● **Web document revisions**
◇ ◇ ◇ ◇ ◇ ◇ ◇
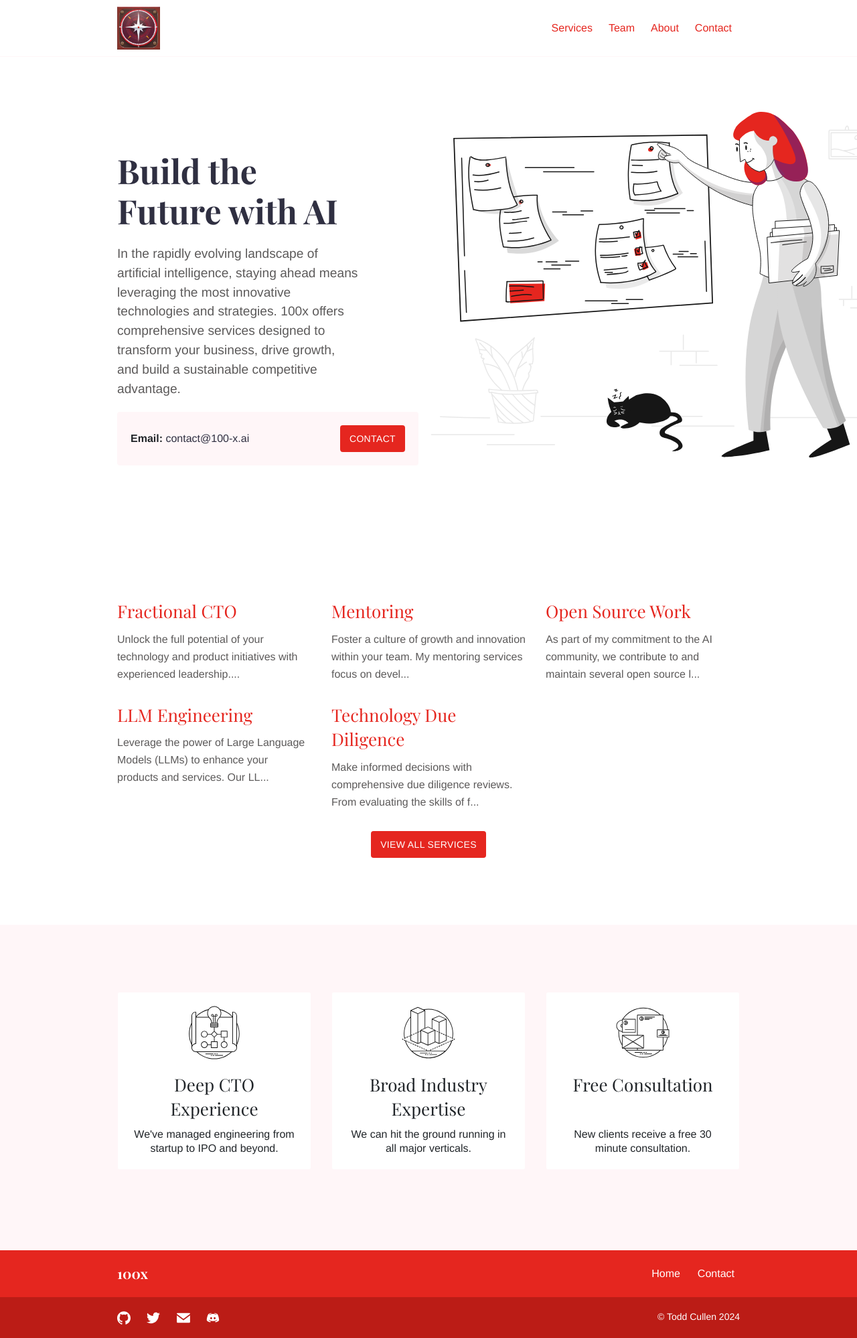
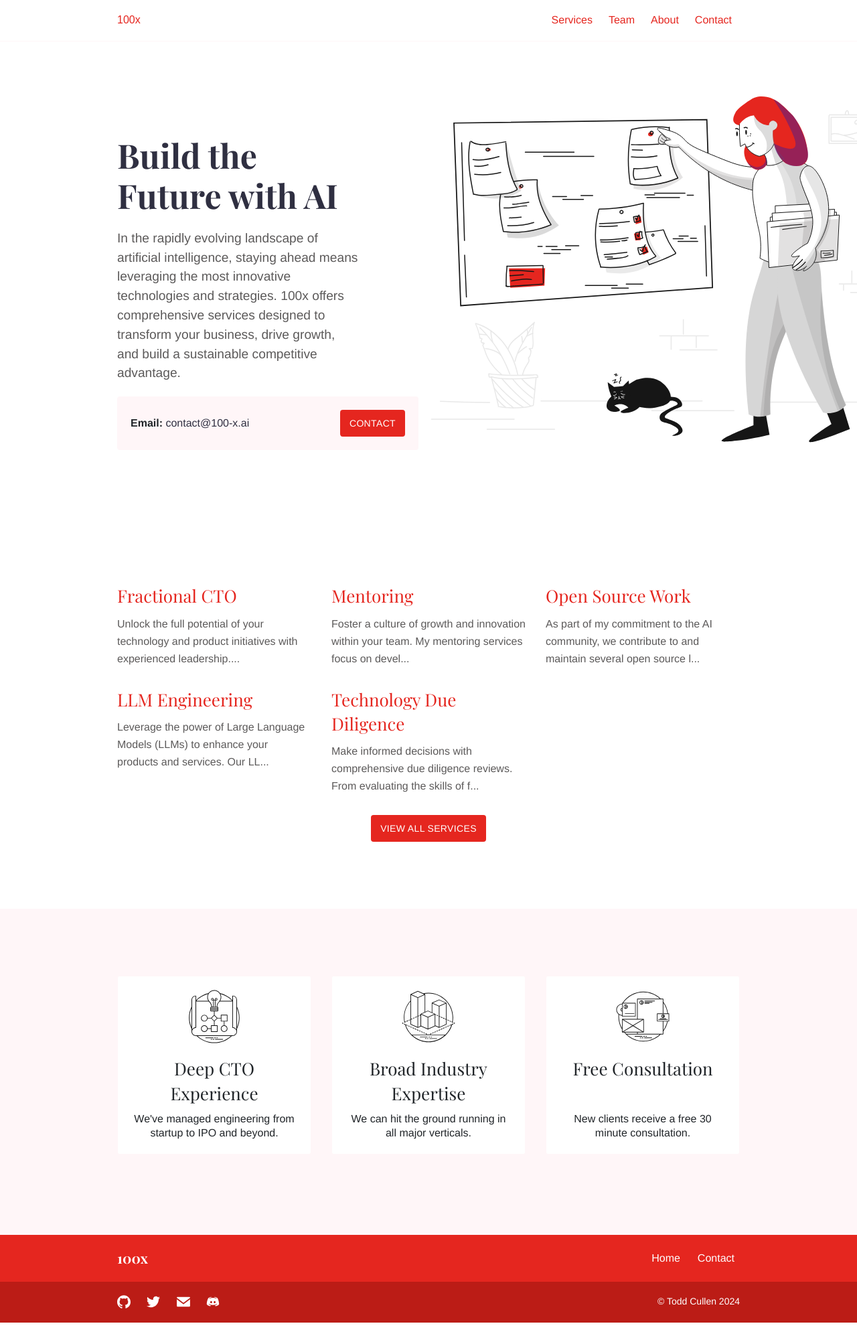
Before and after one commit to Shakakai/100x, a Jekyll site: the page built from index.md, in a window 1280 px wide. Shown: the whole page at 67% size. Built offline with Jekyll 4.4.1, drawn with Linux system fonts in a browser that asks for light colours; some web fonts are replaced; after the commit the page ends 1975 px from its top, so only the background shows below that.

Commit message:
adding a text logo

```diff
--- a/_includes/header.html
+++ b/_includes/header.html
@@ -1,10 +1,20 @@
 <div class='header'>
   <div class="container">
     <div class="logo">
-      <a href="/"><img width="{{ site.logo.desktop_width }}" height="{{ site.logo.desktop_height }}" alt="{{ site.title }}" src="{{ site.logo.desktop | relative_url }}" /></a>
+      <a href="https://www.100-x.ai/">
+        100x
+        <!--
+        <img width="{{ site.logo.desktop_width }}" height="{{ site.logo.desktop_height }}" alt="{{ site.title }}" src="{{ site.logo.desktop | relative_url }}" />
+        -->
+      </a>
     </div>
     <div class="logo-mobile">
-      <a href="/"><img width="{{ site.logo.mobile_width }}" height="{{ site.logo.mobile_height }}" alt="{{ site.title }}" src="{{ site.logo.mobile | relative_url }}" /></a>
+      <a href="https://www.100-x.ai/">
+        100x
+        <!--
+        <img width="{{ site.logo.mobile_width }}" height="{{ site.logo.mobile_height }}" alt="{{ site.title }}" src="{{ site.logo.mobile | relative_url }}" />
+        -->
+      </a>
     </div>
     {% include main-menu.html %}
     {% include hamburger.html %}
--- a/_layouts/default.html
+++ b/_layouts/default.html
@@ -9,7 +9,10 @@
   <!-- Google Fonts CDN -->
   <link rel="preconnect" href="https://fonts.googleapis.com">
   <link rel="preconnect" href="https://fonts.gstatic.com" crossorigin>
+  <!-- Font for Theme -->
   <link href="https://fonts.googleapis.com/css2?family=Playfair+Display:wght@400;700&display=swap" rel="stylesheet">
+  <!-- Font for Logo -->
+  <link href="https://fonts.googleapis.com/css2?family=Micro+5&display=swap" rel="stylesheet">
   <!-- Self host font -->
   <!-- <link rel="preload" href="{{ '/assets/fonts/playfair-display.woff2' | relative_url }}" as="font" type="font/woff2" crossorigin> -->
   <link href="{{ '/assets/css/style.css' | relative_url }}" rel="stylesheet">
--- a/assets/css/style.scss
+++ b/assets/css/style.scss
@@ -116,3 +116,17 @@ body {
     line-height: 1.3;
   }
 }
+
+.logo {
+  font-family: "Micro 5", sans-serif;
+  font-weight: 400;
+  font-style: normal;
+  color: $primary-dark;
+}
+
+.logo-mobile {
+  font-family: "Micro 5", sans-serif;
+  font-weight: 400;
+  font-style: normal;
+  color: $primary-dark;
+}
```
◇ ◇ ◇ ◇ ◇ ◇ ◇
● **EXERCISE DESCRIPTION**
Set down every record exactly, without the pictures.

● **OUTPUT FOR THIS EXERCISE**
Before and after one commit to Shakakai/100x, a Jekyll site: the page built from index.md, in a window 1280 px wide. Shown: the whole page at 67% size. Built offline with Jekyll 4.4.1, drawn with Linux system fonts in a browser that asks for light colours; some web fonts are replaced; after the commit the page ends 1975 px from its top, so only the background shows below that.

Commit message:
adding a text logo

```diff
--- a/_includes/header.html
+++ b/_includes/header.html
@@ -1,10 +1,20 @@
 <div class='header'>
   <div class="container">
     <div class="logo">
-      <a href="/"><img width="{{ site.logo.desktop_width }}" height="{{ site.logo.desktop_height }}" alt="{{ site.title }}" src="{{ site.logo.desktop | relative_url }}" /></a>
+      <a href="https://www.100-x.ai/">
+        100x
+        <!--
+        <img width="{{ site.logo.desktop_width }}" height="{{ site.logo.desktop_height }}" alt="{{ site.title }}" src="{{ site.logo.desktop | relative_url }}" />
+        -->
+      </a>
     </div>
     <div class="logo-mobile">
-      <a href="/"><img width="{{ site.logo.mobile_width }}" height="{{ site.logo.mobile_height }}" alt="{{ site.title }}" src="{{ site.logo.mobile | relative_url }}" /></a>
+      <a href="https://www.100-x.ai/">
+        100x
+        <!--
+        <img width="{{ site.logo.mobile_width }}" height="{{ site.logo.mobile_height }}" alt="{{ site.title }}" src="{{ site.logo.mobile | relative_url }}" />
+        -->
+      </a>
     </div>
     {% include main-menu.html %}
     {% include hamburger.html %}
--- a/_layouts/default.html
+++ b/_layouts/default.html
@@ -9,7 +9,10 @@
   <!-- Google Fonts CDN -->
   <link rel="preconnect" href="https://fonts.googleapis.com">
   <link rel="preconnect" href="https://fonts.gstatic.com" crossorigin>
+  <!-- Font for Theme -->
   <link href="https://fonts.googleapis.com/css2?family=Playfair+Display:wght@400;700&display=swap" rel="stylesheet">
+  <!-- Font for Logo -->
+  <link href="https://fonts.googleapis.com/css2?family=Micro+5&display=swap" rel="stylesheet">
   <!-- Self host font -->
   <!-- <link rel="preload" href="{{ '/assets/fonts/playfair-display.woff2' | relative_url }}" as="font" type="font/woff2" crossorigin> -->
   <link href="{{ '/assets/css/style.css' | relative_url }}" rel="stylesheet">
--- a/assets/css/style.scss
+++ b/assets/css/style.scss
@@ -116,3 +116,17 @@ body {
     line-height: 1.3;
   }
 }
+
+.logo {
+  font-family: "Micro 5", sans-serif;
+  font-weight: 400;
+  font-style: normal;
+  color: $primary-dark;
+}
+
+.logo-mobile {
+  font-family: "Micro 5", sans-serif;
+  font-weight: 400;
+  font-style: normal;
+  color: $primary-dark;
+}
```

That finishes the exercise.